* **Saved entries**:
= Beginning of Section =
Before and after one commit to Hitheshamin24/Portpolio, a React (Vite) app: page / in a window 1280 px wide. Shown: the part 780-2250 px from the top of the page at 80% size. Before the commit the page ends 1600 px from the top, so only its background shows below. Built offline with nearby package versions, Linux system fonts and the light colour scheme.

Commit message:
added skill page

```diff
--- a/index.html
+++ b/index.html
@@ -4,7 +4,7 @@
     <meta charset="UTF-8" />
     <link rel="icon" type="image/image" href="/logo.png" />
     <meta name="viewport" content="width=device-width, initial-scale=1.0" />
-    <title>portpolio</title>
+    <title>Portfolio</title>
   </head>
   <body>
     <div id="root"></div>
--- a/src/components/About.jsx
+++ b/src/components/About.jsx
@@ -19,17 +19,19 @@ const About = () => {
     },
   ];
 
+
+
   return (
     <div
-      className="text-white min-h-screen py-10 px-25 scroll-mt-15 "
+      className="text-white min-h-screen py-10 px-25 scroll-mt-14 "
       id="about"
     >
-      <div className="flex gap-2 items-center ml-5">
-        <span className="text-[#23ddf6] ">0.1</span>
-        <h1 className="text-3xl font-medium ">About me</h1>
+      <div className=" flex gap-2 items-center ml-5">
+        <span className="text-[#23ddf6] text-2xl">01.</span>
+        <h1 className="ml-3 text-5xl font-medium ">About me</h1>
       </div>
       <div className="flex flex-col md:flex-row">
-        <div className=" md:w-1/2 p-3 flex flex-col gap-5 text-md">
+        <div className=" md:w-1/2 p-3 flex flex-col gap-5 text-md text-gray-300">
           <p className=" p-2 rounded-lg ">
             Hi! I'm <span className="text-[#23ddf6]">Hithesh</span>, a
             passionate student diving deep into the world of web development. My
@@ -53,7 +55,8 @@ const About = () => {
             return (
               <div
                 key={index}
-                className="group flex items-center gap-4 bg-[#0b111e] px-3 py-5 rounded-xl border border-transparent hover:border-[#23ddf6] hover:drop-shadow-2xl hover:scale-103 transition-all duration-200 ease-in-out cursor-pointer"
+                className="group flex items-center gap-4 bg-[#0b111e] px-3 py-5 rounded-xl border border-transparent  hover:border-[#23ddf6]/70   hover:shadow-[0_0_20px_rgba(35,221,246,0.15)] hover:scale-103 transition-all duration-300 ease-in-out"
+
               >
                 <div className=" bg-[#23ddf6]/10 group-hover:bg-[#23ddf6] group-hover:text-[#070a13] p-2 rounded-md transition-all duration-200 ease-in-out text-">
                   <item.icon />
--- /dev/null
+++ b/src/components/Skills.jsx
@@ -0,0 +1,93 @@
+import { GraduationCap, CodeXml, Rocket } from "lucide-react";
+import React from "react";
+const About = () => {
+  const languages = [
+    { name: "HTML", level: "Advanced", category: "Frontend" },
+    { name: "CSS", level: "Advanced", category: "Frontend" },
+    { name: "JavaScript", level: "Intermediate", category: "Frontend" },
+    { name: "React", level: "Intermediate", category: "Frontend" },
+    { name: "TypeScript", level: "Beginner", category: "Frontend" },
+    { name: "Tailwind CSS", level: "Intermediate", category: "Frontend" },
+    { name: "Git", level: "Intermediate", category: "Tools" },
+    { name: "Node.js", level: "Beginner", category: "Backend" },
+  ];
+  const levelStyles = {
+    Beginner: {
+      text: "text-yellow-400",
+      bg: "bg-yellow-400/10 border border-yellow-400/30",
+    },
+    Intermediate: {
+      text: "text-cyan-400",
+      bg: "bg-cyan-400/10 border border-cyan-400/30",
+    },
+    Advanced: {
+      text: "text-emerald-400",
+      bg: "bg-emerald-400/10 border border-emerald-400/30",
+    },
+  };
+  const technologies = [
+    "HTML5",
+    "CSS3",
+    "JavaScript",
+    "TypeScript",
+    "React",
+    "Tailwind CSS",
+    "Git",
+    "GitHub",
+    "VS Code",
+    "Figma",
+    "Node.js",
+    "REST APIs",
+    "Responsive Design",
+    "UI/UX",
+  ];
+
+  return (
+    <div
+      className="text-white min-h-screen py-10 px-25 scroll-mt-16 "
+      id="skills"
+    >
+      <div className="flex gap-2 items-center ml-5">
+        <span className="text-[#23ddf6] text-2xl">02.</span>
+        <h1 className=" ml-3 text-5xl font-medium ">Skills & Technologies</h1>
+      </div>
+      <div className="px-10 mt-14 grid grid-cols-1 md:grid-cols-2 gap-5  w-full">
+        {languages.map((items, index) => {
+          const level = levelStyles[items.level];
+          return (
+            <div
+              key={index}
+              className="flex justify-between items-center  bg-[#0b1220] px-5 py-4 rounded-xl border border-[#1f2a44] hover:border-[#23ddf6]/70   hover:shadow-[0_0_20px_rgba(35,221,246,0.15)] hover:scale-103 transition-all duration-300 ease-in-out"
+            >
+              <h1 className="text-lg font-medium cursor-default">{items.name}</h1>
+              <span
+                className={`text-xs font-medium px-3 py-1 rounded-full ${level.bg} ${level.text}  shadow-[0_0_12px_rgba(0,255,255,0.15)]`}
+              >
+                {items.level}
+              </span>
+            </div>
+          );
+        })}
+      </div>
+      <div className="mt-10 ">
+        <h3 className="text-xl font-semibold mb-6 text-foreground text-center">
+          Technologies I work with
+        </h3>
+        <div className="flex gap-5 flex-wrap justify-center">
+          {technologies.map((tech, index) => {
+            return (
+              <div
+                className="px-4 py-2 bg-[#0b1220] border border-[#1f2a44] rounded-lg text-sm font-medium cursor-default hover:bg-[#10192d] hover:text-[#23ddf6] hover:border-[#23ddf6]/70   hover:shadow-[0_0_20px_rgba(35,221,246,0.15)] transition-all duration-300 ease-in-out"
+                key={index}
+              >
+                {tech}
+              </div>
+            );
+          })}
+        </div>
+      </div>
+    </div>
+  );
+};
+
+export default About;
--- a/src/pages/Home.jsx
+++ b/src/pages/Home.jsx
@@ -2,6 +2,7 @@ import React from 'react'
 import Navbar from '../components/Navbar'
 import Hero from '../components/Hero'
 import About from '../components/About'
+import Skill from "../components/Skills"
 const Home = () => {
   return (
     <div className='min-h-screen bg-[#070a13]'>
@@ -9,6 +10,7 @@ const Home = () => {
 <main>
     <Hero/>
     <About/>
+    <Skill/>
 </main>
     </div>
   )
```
= End of Section =
* **WHAT TO WORK ON**: Would you please reproduce all of the lines above exactly?

* **EXPECTED ANSWER**:
Before and after one commit to Hitheshamin24/Portpolio, a React (Vite) app: page / in a window 1280 px wide. Shown: the part 780-2250 px from the top of the page at 80% size. Before the commit the page ends 1600 px from the top, so only its background shows below. Built offline with nearby package versions, Linux system fonts and the light colour scheme.

Commit message:
added skill page

```diff
--- a/index.html
+++ b/index.html
@@ -4,7 +4,7 @@
     <meta charset="UTF-8" />
     <link rel="icon" type="image/image" href="/logo.png" />
     <meta name="viewport" content="width=device-width, initial-scale=1.0" />
-    <title>portpolio</title>
+    <title>Portfolio</title>
   </head>
   <body>
     <div id="root"></div>
--- a/src/components/About.jsx
+++ b/src/components/About.jsx
@@ -19,17 +19,19 @@ const About = () => {
     },
   ];
 
+
+
   return (
     <div
-      className="text-white min-h-screen py-10 px-25 scroll-mt-15 "
+      className="text-white min-h-screen py-10 px-25 scroll-mt-14 "
       id="about"
     >
-      <div className="flex gap-2 items-center ml-5">
-        <span className="text-[#23ddf6] ">0.1</span>
-        <h1 className="text-3xl font-medium ">About me</h1>
+      <div className=" flex gap-2 items-center ml-5">
+        <span className="text-[#23ddf6] text-2xl">01.</span>
+        <h1 className="ml-3 text-5xl font-medium ">About me</h1>
       </div>
       <div className="flex flex-col md:flex-row">
-        <div className=" md:w-1/2 p-3 flex flex-col gap-5 text-md">
+        <div className=" md:w-1/2 p-3 flex flex-col gap-5 text-md text-gray-300">
           <p className=" p-2 rounded-lg ">
             Hi! I'm <span className="text-[#23ddf6]">Hithesh</span>, a
             passionate student diving deep into the world of web development. My
@@ -53,7 +55,8 @@ const About = () => {
             return (
               <div
                 key={index}
-                className="group flex items-center gap-4 bg-[#0b111e] px-3 py-5 rounded-xl border border-transparent hover:border-[#23ddf6] hover:drop-shadow-2xl hover:scale-103 transition-all duration-200 ease-in-out cursor-pointer"
+                className="group flex items-center gap-4 bg-[#0b111e] px-3 py-5 rounded-xl border border-transparent  hover:border-[#23ddf6]/70   hover:shadow-[0_0_20px_rgba(35,221,246,0.15)] hover:scale-103 transition-all duration-300 ease-in-out"
+
               >
                 <div className=" bg-[#23ddf6]/10 group-hover:bg-[#23ddf6] group-hover:text-[#070a13] p-2 rounded-md transition-all duration-200 ease-in-out text-">
                   <item.icon />
--- /dev/null
+++ b/src/components/Skills.jsx
@@ -0,0 +1,93 @@
+import { GraduationCap, CodeXml, Rocket } from "lucide-react";
+import React from "react";
+const About = () => {
+  const languages = [
+    { name: "HTML", level: "Advanced", category: "Frontend" },
+    { name: "CSS", level: "Advanced", category: "Frontend" },
+    { name: "JavaScript", level: "Intermediate", category: "Frontend" },
+    { name: "React", level: "Intermediate", category: "Frontend" },
+    { name: "TypeScript", level: "Beginner", category: "Frontend" },
+    { name: "Tailwind CSS", level: "Intermediate", category: "Frontend" },
+    { name: "Git", level: "Intermediate", category: "Tools" },
+    { name: "Node.js", level: "Beginner", category: "Backend" },
+  ];
+  const levelStyles = {
+    Beginner: {
+      text: "text-yellow-400",
+      bg: "bg-yellow-400/10 border border-yellow-400/30",
+    },
+    Intermediate: {
+      text: "text-cyan-400",
+      bg: "bg-cyan-400/10 border border-cyan-400/30",
+    },
+    Advanced: {
+      text: "text-emerald-400",
+      bg: "bg-emerald-400/10 border border-emerald-400/30",
+    },
+  };
+  const technologies = [
+    "HTML5",
+    "CSS3",
+    "JavaScript",
+    "TypeScript",
+    "React",
+    "Tailwind CSS",
+    "Git",
+    "GitHub",
+    "VS Code",
+    "Figma",
+    "Node.js",
+    "REST APIs",
+    "Responsive Design",
+    "UI/UX",
+  ];
+
+  return (
+    <div
+      className="text-white min-h-screen py-10 px-25 scroll-mt-16 "
+      id="skills"
+    >
+      <div className="flex gap-2 items-center ml-5">
+        <span className="text-[#23ddf6] text-2xl">02.</span>
+        <h1 className=" ml-3 text-5xl font-medium ">Skills & Technologies</h1>
+      </div>
+      <div className="px-10 mt-14 grid grid-cols-1 md:grid-cols-2 gap-5  w-full">
+        {languages.map((items, index) => {
+          const level = levelStyles[items.level];
+          return (
+            <div
+              key={index}
+              className="flex justify-between items-center  bg-[#0b1220] px-5 py-4 rounded-xl border border-[#1f2a44] hover:border-[#23ddf6]/70   hover:shadow-[0_0_20px_rgba(35,221,246,0.15)] hover:scale-103 transition-all duration-300 ease-in-out"
+            >
+              <h1 className="text-lg font-medium cursor-default">{items.name}</h1>
+              <span
+                className={`text-xs font-medium px-3 py-1 rounded-full ${level.bg} ${level.text}  shadow-[0_0_12px_rgba(0,255,255,0.15)]`}
+              >
+                {items.level}
+              </span>
+            </div>
+          );
+        })}
+      </div>
+      <div className="mt-10 ">
+        <h3 className="text-xl font-semibold mb-6 text-foreground text-center">
+          Technologies I work with
+        </h3>
+        <div className="flex gap-5 flex-wrap justify-center">
+          {technologies.map((tech, index) => {
+            return (
+              <div
+                className="px-4 py-2 bg-[#0b1220] border border-[#1f2a44] rounded-lg text-sm font-medium cursor-default hover:bg-[#10192d] hover:text-[#23ddf6] hover:border-[#23ddf6]/70   hover:shadow-[0_0_20px_rgba(35,221,246,0.15)] transition-all duration-300 ease-in-out"
+                key={index}
+              >
+                {tech}
+              </div>
+            );
+          })}
+        </div>
+      </div>
+    </div>
+  );
+};
+
+export default About;
--- a/src/pages/Home.jsx
+++ b/src/pages/Home.jsx
@@ -2,6 +2,7 @@ import React from 'react'
 import Navbar from '../components/Navbar'
 import Hero from '../components/Hero'
 import About from '../components/About'
+import Skill from "../components/Skills"
 const Home = () => {
   return (
     <div className='min-h-screen bg-[#070a13]'>
@@ -9,6 +10,7 @@ const Home = () => {
 <main>
     <Hero/>
     <About/>
+    <Skill/>
 </main>
     </div>
   )
```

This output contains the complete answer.